**Your objective:**
Every line in the listing below that holds the word "Lalitpur" should be returned.

◆ ◆ ◆ ◆ ◆ ◆ ◆

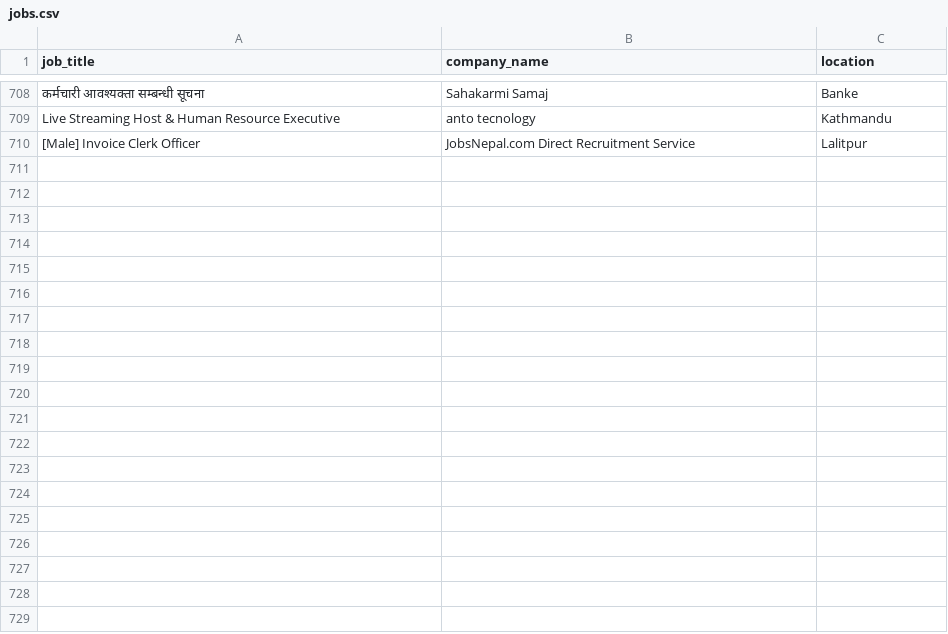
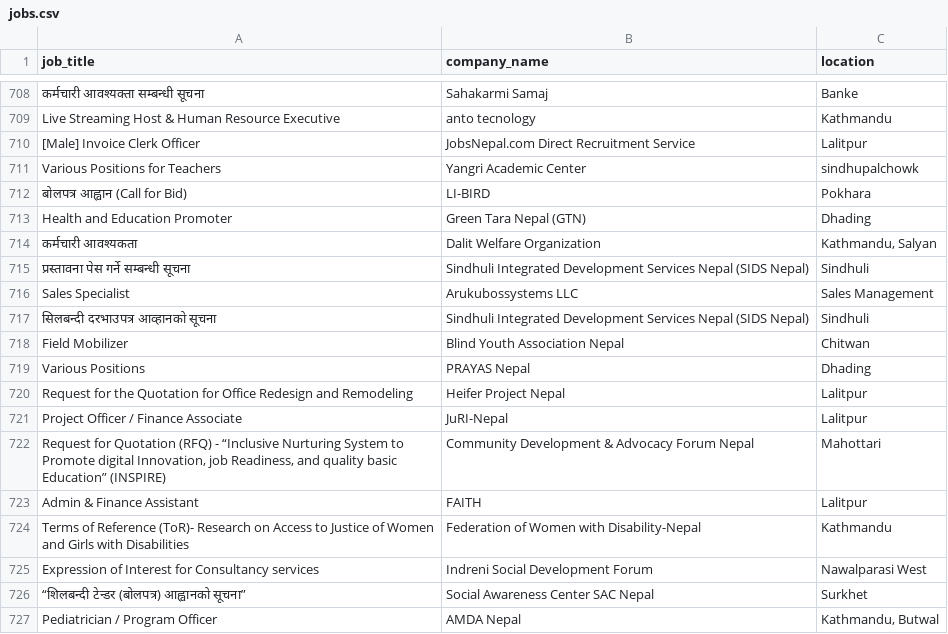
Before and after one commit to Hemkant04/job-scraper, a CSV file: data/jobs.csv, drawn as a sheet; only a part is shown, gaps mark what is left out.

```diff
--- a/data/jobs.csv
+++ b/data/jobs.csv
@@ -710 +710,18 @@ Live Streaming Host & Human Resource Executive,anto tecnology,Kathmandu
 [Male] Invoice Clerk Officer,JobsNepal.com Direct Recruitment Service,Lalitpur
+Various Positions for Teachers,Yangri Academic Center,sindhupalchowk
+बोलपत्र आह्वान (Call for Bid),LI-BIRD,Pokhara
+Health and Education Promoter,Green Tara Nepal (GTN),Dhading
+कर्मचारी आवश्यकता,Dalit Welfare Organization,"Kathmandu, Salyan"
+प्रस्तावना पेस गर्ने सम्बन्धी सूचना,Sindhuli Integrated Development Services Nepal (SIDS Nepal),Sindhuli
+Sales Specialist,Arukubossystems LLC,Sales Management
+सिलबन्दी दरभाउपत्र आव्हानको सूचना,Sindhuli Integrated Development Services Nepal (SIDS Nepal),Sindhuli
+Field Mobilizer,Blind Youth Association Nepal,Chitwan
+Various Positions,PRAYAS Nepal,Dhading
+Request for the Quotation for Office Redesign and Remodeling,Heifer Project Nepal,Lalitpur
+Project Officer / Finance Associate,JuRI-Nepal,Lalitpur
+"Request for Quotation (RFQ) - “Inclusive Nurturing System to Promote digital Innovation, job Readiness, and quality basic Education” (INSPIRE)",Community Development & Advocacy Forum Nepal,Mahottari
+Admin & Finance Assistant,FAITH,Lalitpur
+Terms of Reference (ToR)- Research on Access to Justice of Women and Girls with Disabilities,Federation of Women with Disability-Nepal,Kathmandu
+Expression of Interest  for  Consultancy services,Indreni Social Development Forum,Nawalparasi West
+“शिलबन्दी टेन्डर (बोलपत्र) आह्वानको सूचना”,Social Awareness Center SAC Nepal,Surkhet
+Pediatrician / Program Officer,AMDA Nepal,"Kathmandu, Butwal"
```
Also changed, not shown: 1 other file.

◆ ◆ ◆ ◆ ◆ ◆ ◆

**Exercise result:**
 [Male] Invoice Clerk Officer,JobsNepal.com Direct Recruitment Service,Lalitpur
+Request for the Quotation for Office Redesign and Remodeling,Heifer Project Nepal,Lalitpur
+Project Officer / Finance Associate,JuRI-Nepal,Lalitpur
+Admin & Finance Assistant,FAITH,Lalitpur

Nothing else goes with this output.